Sexist recruitment practices had contributed to a decrease in the proportion of women working, HRW said.
Tech giants and government agencies had published “male only” adverts, as well as others asking women applicants to be “trim” and “aesthetically pleasing”.
Alibaba said it would “conduct stricter reviews”, and Tencent apologised.
Alibaba, an e-commerce giant, was accused of repeatedly using the lure of attractive female co-workers in its recruitment campaigns, using the phrases “Ali beauties” and “goddesses” to describe them on social media.
Other major companies also accused of advertising their female employees’ beauty include Tencent – which runs China’s most popular messenger app WeChat, internet company Baidu and leading telecom firm Huawei.
HRW found that the adverts reflected “traditional and deeply discriminatory views” that women are less capable than men and that they will not be committed to their jobs because of their stereotypical role as family caregivers.
“Our track record of not just hiring but promoting women in leadership positions speaks for itself,” an Alibaba spokesperson told the BBC on Monday.
It pointed to the fact that one-third of its founders and managers were women, but said it would be stricter in ensuring “compliance with our policy” of providing “equal opportunity regardless of gender”.
Tencent told the BBC that the practices highlighted in the report “do not reflect our values”.
We are sorry they occurred and we will take swift action to ensure they do not happen again,” a statement said.
A Baidu spokesperson said, according to CNN: “We value the important work that our female employees do across the organisation, and deeply regret the instances where our job postings did not align with Baidu’s values.”
They also said that the company had identified and removed offending job postings before the release of the HRW report.
Huawei, one of the world’s largest smartphone makers, said it would review the allegations and work to ensure its recruitment materials are “fully sensitive of gender equality”.
The report entitled “Only Men Need Apply: Gender Discrimination in Job Advertisements in China” also highlighted recruitment practices by public bodies.
“Nearly one in five job ads for China’s 2018 national civil service called for ‘men only’ or ‘men preferred’,” said HRW’s China director Sophie Richardson.
“Chinese authorities need to act now to enforce existing laws to end government and private hiring practices that blatantly discriminate against women.”

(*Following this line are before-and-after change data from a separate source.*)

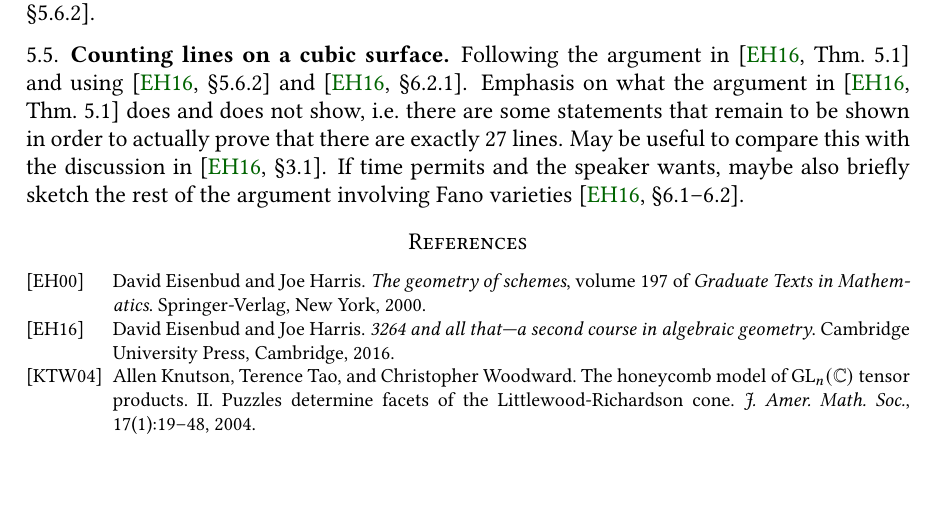
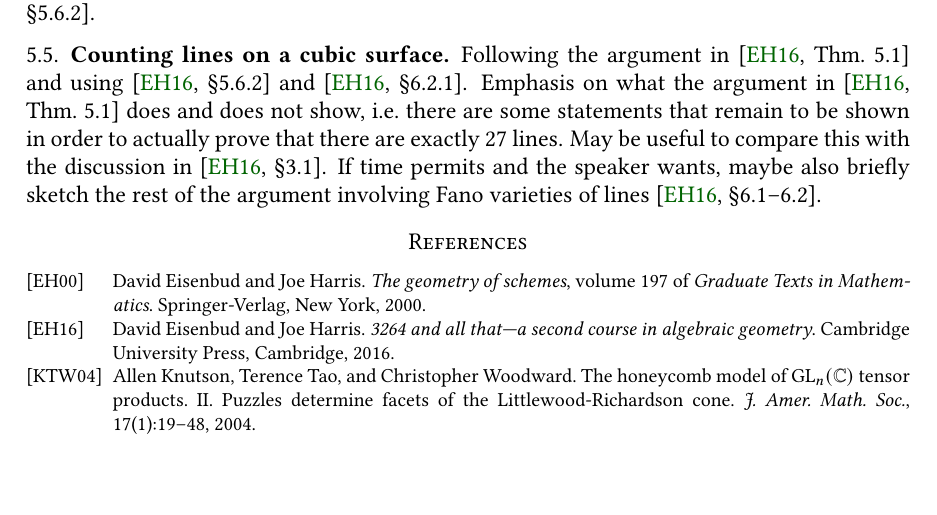
Before and after one commit to pedro-nlb/enum, a LaTeX paper (main.tex): part of page 3 of 3, cut so that both start at the same text. Compiled offline with pdfLaTeX.

Commit message:
Some updates

```diff
--- a/main.tex
+++ b/main.tex
@@ -597,7 +597,7 @@ And computation of the Chern classes of the dual of the tautological subbundle o
 Following the argument in \cite[Thm.~5.1]{eh16} and using \cite[\S 5.6.2]{eh16} and \cite[\S 6.2.1]{eh16}.
 Emphasis on what the argument in \cite[Thm.~5.1]{eh16} does and does not show, i.e.~there are some statements that remain to be shown in order to actually prove that there are exactly 27 lines.
 May be useful to compare this with the discussion in \cite[\S 3.1]{eh16}.
-If time permits and the speaker wants, maybe also briefly sketch the rest of the argument involving Fano varieties \cite[\S 6.1--6.2]{eh16}.
+If time permits and the speaker wants, maybe also briefly sketch the rest of the argument involving Fano varieties of lines \cite[\S 6.1--6.2]{eh16}.
 
 \bibliographystyle{alpha}
 \bibliography{main}
```
Also changed, not shown: main.pdf.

The 99-page report analysed more than 36,000 job advertisements posted between 2013 and 2018 on Chinese recruitment and company websites and on social media platforms.